■ **Your objective**: Report only how many lines of the records contain the word "from".

■ **Record excerpts**:
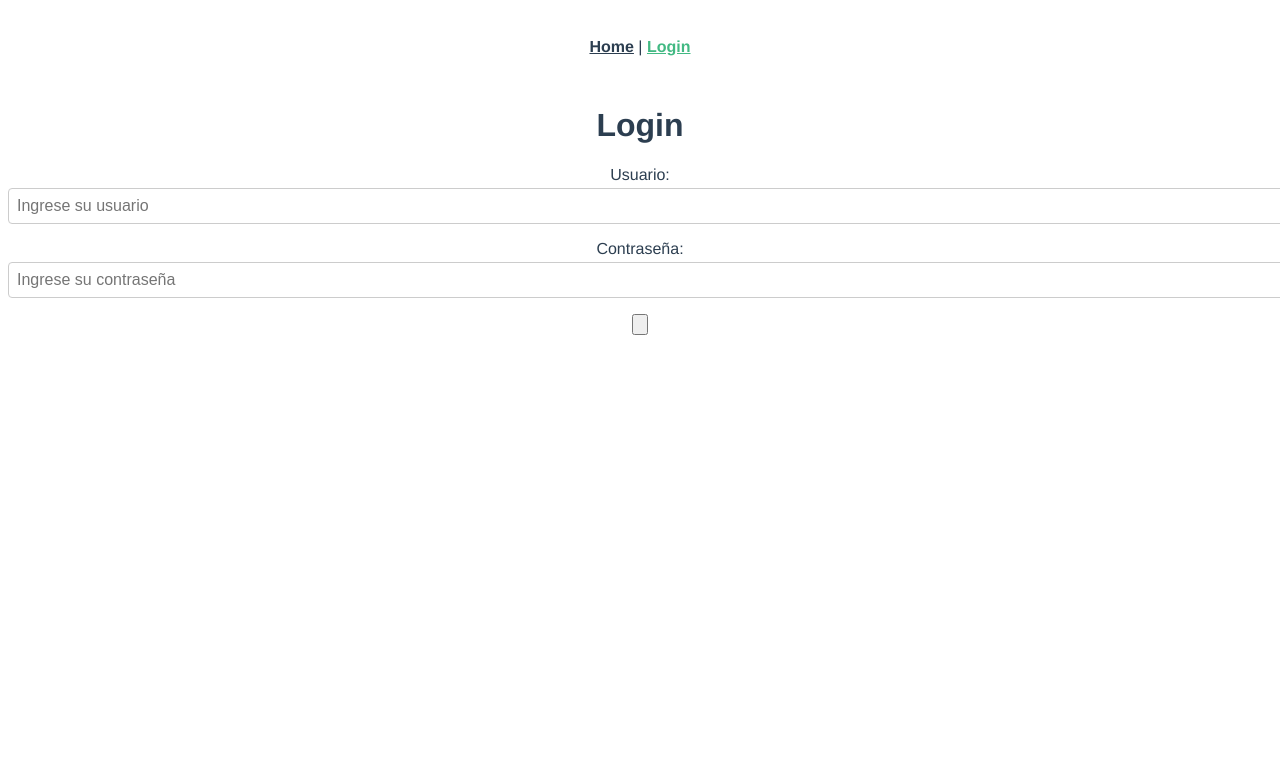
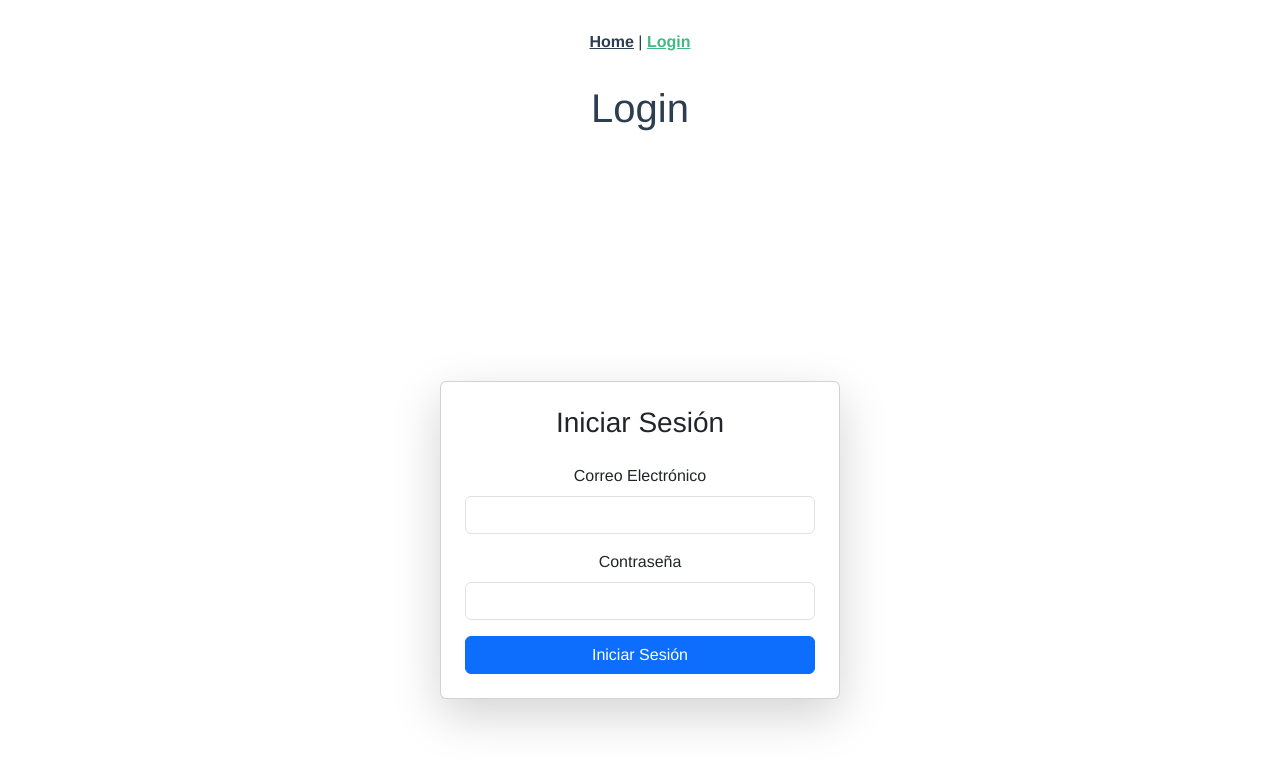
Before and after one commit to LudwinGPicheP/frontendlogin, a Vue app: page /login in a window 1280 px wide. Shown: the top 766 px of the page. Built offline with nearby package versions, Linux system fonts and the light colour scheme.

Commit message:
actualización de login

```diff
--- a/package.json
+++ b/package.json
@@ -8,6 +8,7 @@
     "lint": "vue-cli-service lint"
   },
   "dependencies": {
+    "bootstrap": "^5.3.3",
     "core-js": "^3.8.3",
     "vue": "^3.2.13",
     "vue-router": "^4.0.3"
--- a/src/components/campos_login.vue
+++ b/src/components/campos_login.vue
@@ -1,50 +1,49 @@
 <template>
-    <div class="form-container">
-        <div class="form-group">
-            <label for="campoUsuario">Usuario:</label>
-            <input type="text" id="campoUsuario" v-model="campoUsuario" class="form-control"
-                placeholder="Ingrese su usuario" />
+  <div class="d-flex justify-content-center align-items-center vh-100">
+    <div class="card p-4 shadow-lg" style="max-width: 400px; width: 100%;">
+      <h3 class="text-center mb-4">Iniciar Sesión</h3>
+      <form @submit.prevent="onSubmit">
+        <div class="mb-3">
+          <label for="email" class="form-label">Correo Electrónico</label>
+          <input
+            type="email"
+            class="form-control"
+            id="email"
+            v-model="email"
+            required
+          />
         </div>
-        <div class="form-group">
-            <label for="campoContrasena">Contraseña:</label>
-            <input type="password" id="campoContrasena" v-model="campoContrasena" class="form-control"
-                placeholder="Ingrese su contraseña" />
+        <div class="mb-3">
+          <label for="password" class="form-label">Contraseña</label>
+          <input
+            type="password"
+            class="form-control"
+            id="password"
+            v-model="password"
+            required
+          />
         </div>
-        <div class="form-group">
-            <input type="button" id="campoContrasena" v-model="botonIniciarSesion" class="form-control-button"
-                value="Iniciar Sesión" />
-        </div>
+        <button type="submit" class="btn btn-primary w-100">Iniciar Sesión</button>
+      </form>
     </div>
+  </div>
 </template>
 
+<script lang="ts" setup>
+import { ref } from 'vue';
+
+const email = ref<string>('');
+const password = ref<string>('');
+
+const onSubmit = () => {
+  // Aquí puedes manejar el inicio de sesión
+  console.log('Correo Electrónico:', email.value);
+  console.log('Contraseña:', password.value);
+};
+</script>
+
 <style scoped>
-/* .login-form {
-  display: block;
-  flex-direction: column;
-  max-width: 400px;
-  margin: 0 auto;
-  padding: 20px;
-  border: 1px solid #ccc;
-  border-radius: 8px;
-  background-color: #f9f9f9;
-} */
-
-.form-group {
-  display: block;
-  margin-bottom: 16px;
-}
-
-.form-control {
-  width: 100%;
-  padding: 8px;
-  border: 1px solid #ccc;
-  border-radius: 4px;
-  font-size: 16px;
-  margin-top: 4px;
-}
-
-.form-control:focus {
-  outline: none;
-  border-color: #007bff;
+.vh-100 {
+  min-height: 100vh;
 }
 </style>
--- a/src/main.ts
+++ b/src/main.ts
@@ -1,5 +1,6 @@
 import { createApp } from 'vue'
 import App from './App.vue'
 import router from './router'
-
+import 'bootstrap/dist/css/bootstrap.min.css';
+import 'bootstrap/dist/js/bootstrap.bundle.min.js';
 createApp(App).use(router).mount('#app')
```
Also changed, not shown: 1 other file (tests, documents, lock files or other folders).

■ **Response below**: 4